> [What the exercise asks] Scan the records for the string "path" and copy every line that holds it.

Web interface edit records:
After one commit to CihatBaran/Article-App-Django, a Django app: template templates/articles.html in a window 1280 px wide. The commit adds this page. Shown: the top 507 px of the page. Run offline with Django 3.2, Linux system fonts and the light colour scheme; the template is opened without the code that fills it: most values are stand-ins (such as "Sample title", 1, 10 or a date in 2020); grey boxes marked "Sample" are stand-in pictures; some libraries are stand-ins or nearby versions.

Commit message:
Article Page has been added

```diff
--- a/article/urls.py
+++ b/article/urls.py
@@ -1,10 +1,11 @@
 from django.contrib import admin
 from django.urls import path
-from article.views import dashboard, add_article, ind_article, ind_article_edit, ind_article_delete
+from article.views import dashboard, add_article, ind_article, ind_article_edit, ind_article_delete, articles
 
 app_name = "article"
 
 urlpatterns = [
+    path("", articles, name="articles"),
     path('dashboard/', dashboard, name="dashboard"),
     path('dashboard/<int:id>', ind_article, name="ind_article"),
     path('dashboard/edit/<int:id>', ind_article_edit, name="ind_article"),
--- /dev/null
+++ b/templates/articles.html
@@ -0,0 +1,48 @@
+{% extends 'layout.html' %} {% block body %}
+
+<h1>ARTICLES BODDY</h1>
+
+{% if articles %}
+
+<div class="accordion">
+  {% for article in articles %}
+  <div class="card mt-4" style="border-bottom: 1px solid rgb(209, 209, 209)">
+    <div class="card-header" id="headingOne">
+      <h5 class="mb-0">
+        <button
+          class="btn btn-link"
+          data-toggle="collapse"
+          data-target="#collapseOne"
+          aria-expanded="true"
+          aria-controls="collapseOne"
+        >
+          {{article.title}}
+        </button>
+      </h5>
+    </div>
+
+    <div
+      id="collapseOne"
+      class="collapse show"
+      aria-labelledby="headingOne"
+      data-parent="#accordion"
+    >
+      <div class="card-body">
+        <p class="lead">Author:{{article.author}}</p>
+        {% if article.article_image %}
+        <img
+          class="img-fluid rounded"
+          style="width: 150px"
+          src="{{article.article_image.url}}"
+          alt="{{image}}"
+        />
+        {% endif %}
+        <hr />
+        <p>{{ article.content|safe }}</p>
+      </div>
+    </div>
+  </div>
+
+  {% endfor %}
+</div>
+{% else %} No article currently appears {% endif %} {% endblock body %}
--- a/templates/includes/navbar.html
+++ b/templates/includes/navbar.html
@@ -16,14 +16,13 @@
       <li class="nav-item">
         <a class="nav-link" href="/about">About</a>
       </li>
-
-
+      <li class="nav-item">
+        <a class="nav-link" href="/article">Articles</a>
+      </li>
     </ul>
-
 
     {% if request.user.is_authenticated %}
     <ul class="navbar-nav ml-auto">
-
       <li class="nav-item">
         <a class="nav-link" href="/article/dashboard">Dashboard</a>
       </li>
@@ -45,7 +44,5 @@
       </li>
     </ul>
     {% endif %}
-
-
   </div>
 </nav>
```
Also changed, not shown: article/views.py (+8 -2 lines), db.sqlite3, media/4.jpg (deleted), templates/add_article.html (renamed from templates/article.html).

> [Solution to this exercise]
 from django.urls import path
+    path("", articles, name="articles"),
     path('dashboard/', dashboard, name="dashboard"),
     path('dashboard/<int:id>', ind_article, name="ind_article"),
     path('dashboard/edit/<int:id>', ind_article_edit, name="ind_article"),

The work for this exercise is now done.